• [PROBLEM]
From the line that contains "DB[(SQLite / Prisma\n./data volume)]" to the final line of the entries, return every line exactly and leave out all others.

___ EXERCISE DATA ___

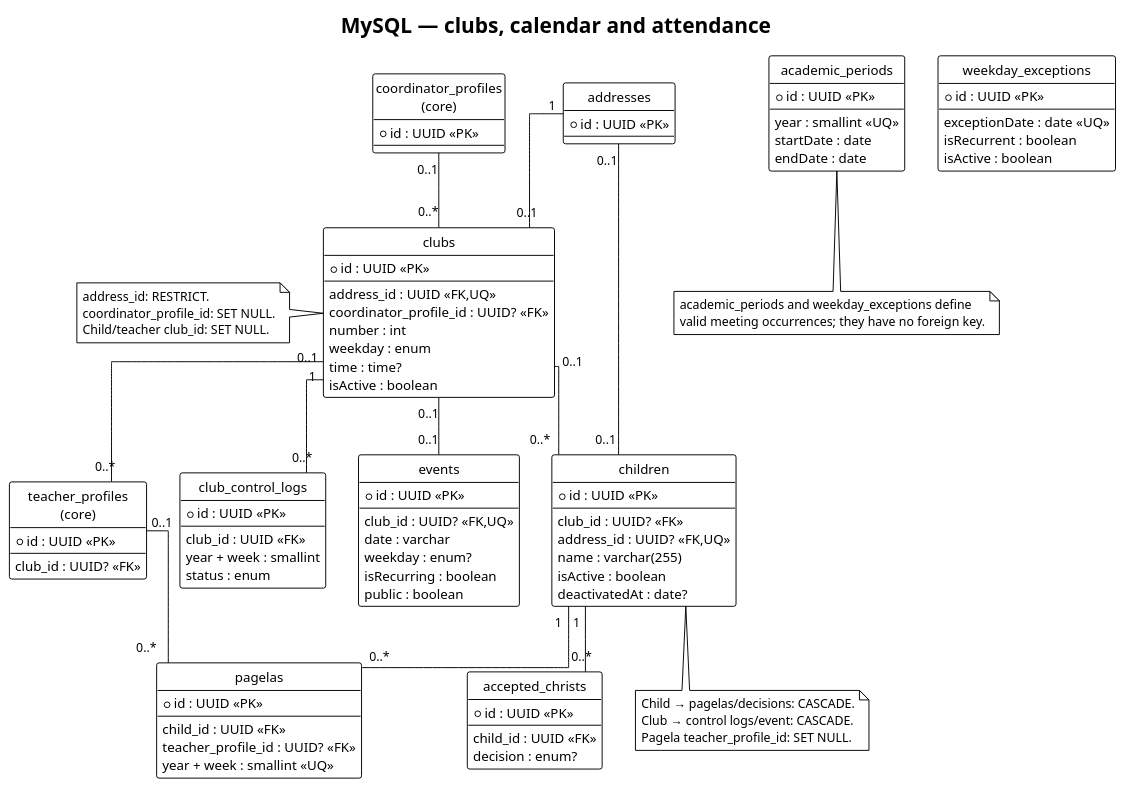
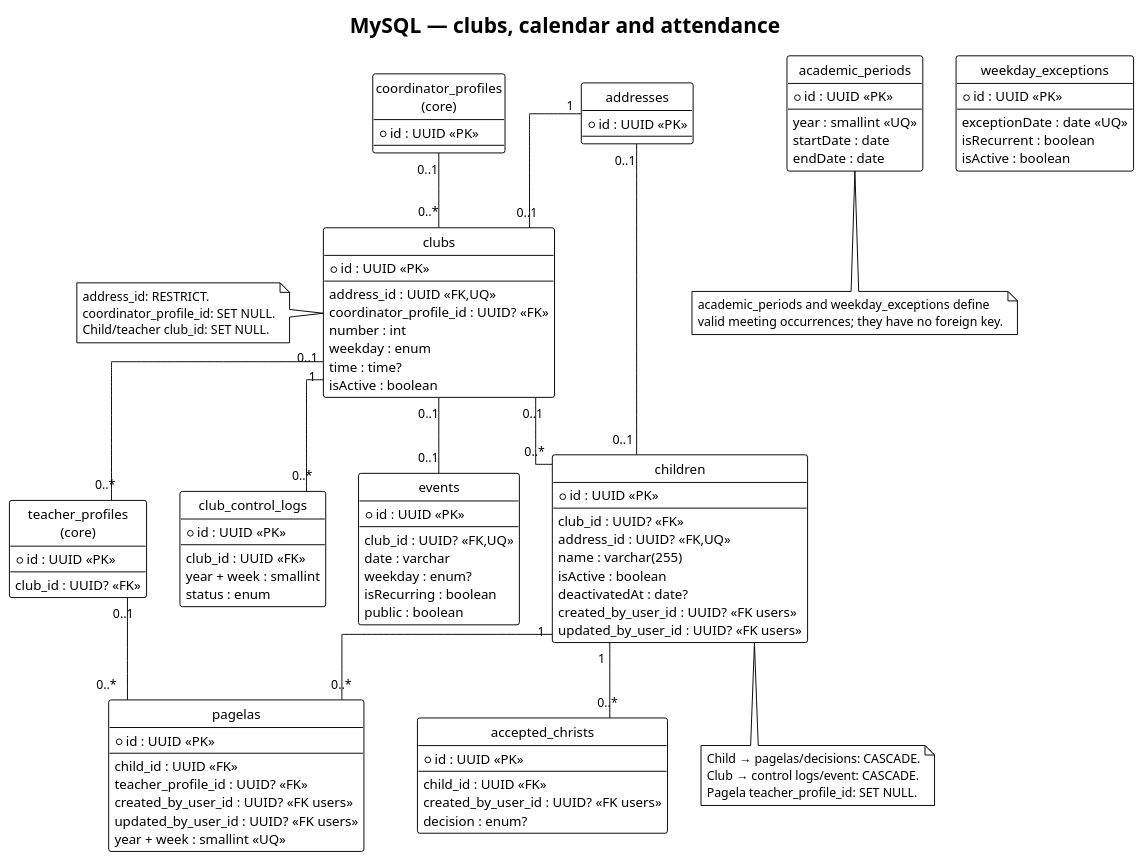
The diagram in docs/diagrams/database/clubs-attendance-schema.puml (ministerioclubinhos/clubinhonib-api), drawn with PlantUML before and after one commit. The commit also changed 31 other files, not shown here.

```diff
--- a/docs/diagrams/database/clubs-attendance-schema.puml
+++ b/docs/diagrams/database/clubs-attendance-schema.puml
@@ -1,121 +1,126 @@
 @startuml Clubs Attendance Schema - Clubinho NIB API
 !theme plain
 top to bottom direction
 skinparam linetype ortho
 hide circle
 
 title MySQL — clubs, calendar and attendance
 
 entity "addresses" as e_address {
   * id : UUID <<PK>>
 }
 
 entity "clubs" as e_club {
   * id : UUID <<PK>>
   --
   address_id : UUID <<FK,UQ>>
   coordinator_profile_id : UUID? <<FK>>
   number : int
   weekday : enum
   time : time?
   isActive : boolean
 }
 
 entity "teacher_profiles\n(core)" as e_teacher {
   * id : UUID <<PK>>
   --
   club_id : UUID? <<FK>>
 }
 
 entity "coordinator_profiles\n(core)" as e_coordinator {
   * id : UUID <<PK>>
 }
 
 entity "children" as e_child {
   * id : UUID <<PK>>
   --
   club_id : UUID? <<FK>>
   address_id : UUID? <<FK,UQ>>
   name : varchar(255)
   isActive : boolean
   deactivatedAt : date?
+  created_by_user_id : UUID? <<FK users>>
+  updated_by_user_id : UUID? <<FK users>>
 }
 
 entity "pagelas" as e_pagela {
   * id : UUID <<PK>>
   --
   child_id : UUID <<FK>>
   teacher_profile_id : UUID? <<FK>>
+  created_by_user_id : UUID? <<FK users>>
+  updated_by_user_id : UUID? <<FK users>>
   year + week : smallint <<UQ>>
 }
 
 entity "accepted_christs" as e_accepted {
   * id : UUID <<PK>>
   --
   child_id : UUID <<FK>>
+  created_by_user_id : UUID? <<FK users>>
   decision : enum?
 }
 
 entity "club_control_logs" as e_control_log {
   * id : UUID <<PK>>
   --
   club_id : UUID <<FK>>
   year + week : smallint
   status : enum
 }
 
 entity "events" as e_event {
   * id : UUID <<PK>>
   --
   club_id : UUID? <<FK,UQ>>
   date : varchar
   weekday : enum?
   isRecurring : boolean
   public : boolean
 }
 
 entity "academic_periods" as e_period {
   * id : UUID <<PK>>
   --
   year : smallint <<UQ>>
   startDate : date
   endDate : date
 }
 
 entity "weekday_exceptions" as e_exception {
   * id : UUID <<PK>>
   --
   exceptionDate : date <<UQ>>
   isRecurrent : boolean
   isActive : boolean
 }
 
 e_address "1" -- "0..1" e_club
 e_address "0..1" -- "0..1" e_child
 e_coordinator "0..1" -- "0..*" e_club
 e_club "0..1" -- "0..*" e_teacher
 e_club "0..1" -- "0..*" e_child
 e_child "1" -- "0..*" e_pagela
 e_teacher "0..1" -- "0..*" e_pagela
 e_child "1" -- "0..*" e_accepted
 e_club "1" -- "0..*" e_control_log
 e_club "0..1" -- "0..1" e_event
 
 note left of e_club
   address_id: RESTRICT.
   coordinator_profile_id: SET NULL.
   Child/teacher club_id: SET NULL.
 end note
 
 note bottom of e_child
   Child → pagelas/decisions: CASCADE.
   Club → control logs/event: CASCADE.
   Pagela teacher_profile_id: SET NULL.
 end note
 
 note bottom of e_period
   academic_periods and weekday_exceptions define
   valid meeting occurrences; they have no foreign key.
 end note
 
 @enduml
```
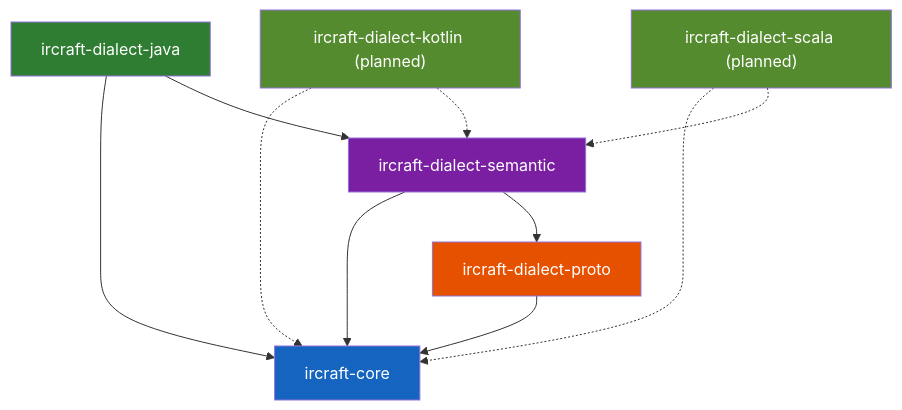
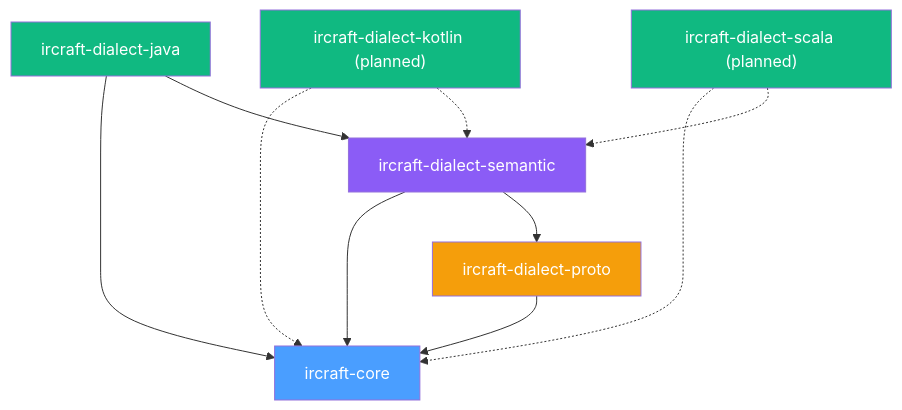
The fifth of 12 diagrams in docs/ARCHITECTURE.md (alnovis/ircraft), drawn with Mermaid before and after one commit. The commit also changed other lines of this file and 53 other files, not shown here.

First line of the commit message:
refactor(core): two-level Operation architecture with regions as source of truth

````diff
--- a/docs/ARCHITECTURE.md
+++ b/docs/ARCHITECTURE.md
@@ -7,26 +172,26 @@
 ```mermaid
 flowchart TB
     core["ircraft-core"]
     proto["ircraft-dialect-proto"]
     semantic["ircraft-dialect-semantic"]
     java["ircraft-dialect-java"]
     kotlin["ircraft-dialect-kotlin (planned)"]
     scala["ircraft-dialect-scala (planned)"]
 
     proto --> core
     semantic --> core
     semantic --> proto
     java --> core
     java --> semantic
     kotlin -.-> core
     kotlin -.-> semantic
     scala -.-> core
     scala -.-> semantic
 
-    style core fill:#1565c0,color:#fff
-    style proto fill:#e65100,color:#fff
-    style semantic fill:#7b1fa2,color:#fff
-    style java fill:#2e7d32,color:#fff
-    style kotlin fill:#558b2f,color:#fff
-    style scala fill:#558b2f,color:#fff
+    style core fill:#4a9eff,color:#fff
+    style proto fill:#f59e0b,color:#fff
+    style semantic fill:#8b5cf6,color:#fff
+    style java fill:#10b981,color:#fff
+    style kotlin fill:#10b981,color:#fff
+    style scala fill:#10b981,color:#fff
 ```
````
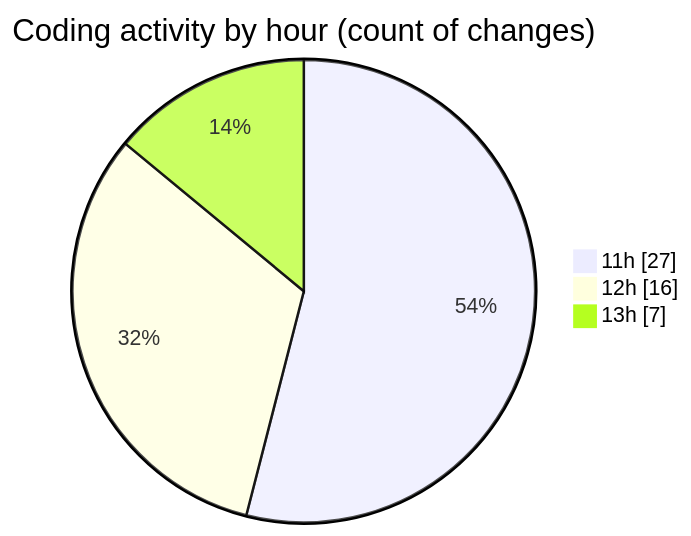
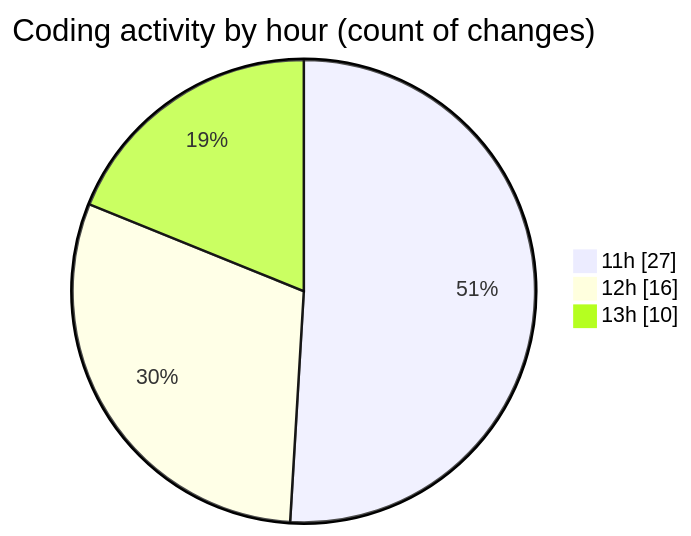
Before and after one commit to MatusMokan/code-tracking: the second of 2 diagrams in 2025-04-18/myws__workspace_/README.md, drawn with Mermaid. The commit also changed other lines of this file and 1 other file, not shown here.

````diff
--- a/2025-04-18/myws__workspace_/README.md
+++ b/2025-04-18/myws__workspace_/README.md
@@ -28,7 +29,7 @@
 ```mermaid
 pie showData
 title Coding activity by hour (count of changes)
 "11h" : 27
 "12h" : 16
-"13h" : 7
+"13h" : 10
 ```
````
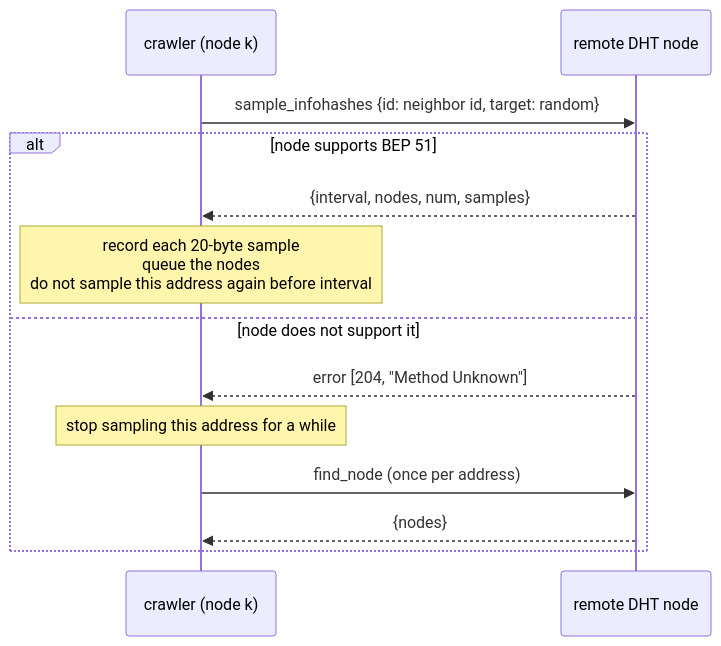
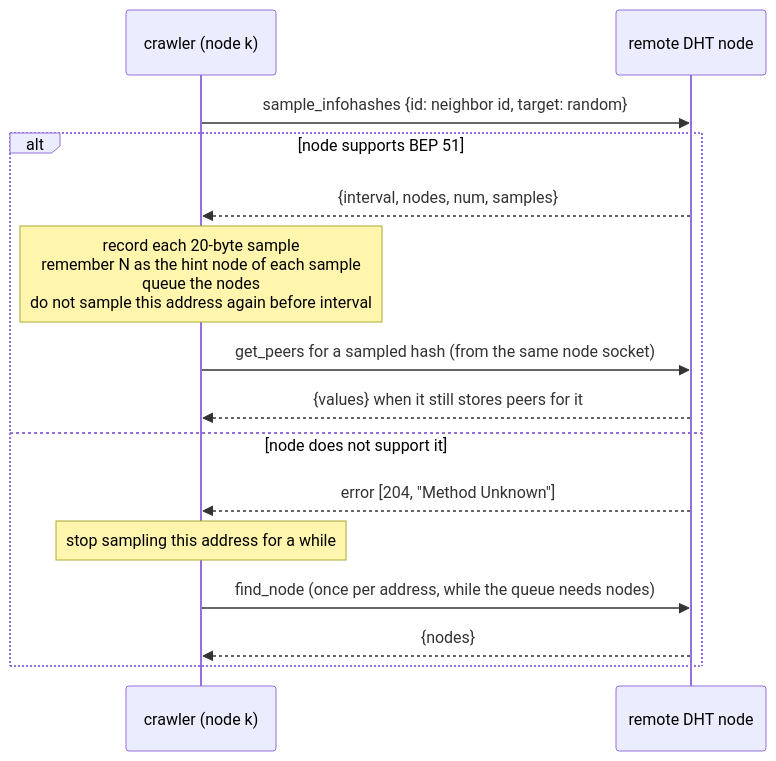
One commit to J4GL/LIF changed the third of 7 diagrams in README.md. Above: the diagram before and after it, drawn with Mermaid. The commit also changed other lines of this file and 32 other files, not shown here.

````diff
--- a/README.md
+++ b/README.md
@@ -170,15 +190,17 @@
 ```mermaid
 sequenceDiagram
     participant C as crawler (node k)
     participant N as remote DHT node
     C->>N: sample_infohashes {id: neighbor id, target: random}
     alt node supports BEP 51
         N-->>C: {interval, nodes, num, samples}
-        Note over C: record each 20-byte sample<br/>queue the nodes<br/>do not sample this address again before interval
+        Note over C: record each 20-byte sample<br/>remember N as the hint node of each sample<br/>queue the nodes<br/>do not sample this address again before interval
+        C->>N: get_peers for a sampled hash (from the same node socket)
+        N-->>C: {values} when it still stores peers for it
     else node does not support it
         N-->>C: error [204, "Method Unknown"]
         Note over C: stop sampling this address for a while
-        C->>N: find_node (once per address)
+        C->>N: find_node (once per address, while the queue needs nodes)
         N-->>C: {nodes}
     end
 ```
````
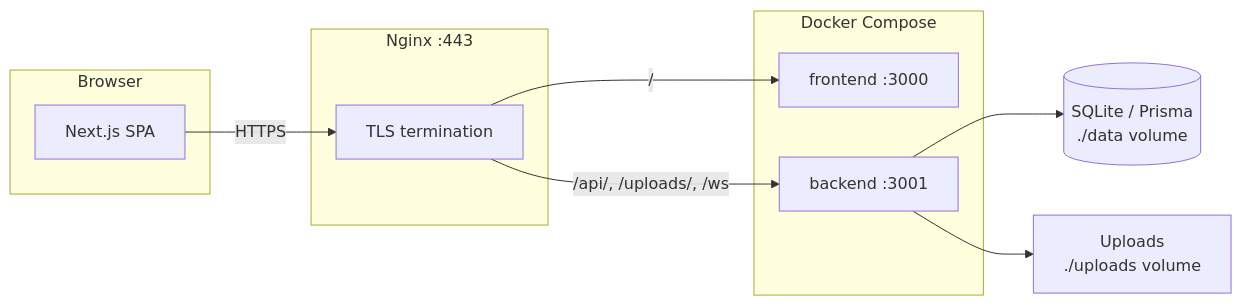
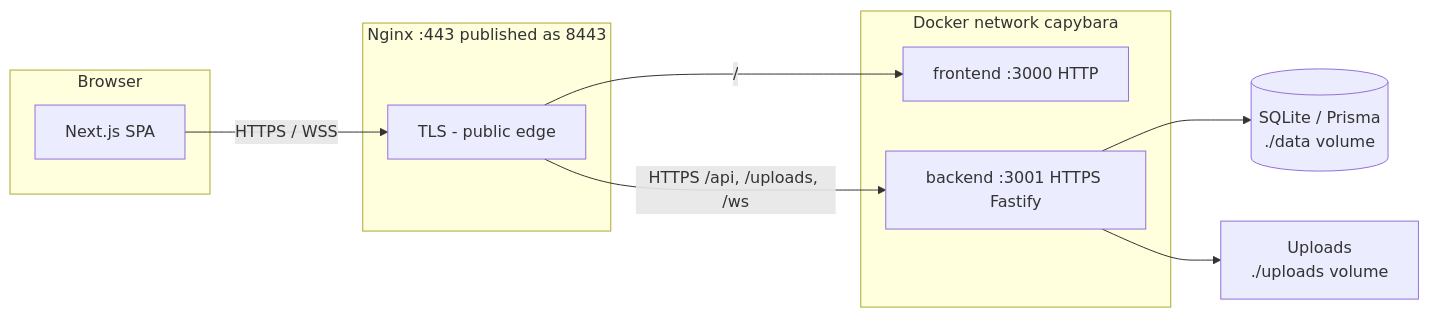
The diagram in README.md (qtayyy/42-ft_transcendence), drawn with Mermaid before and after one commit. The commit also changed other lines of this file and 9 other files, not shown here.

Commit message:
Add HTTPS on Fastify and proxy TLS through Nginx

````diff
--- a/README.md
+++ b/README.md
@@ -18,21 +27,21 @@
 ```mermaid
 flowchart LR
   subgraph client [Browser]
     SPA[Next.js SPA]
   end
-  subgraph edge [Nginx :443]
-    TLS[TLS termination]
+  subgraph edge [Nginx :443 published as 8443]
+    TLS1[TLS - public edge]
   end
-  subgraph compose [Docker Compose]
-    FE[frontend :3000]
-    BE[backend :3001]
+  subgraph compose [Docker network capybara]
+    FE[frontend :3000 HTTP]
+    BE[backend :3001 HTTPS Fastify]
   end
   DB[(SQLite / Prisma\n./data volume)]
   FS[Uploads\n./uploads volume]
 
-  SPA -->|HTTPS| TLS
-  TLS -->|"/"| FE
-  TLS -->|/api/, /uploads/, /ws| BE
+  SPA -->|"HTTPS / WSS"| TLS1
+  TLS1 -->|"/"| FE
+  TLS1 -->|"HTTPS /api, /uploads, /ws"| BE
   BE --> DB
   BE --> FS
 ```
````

___

• [WRITTEN ANSWER]
   DB[(SQLite / Prisma\n./data volume)]
   FS[Uploads\n./uploads volume]
 
-  SPA -->|HTTPS| TLS
-  TLS -->|"/"| FE
-  TLS -->|/api/, /uploads/, /ws| BE
+  SPA -->|"HTTPS / WSS"| TLS1
+  TLS1 -->|"/"| FE
+  TLS1 -->|"HTTPS /api, /uploads, /ws"| BE
   BE --> DB
   BE --> FS
 ```
````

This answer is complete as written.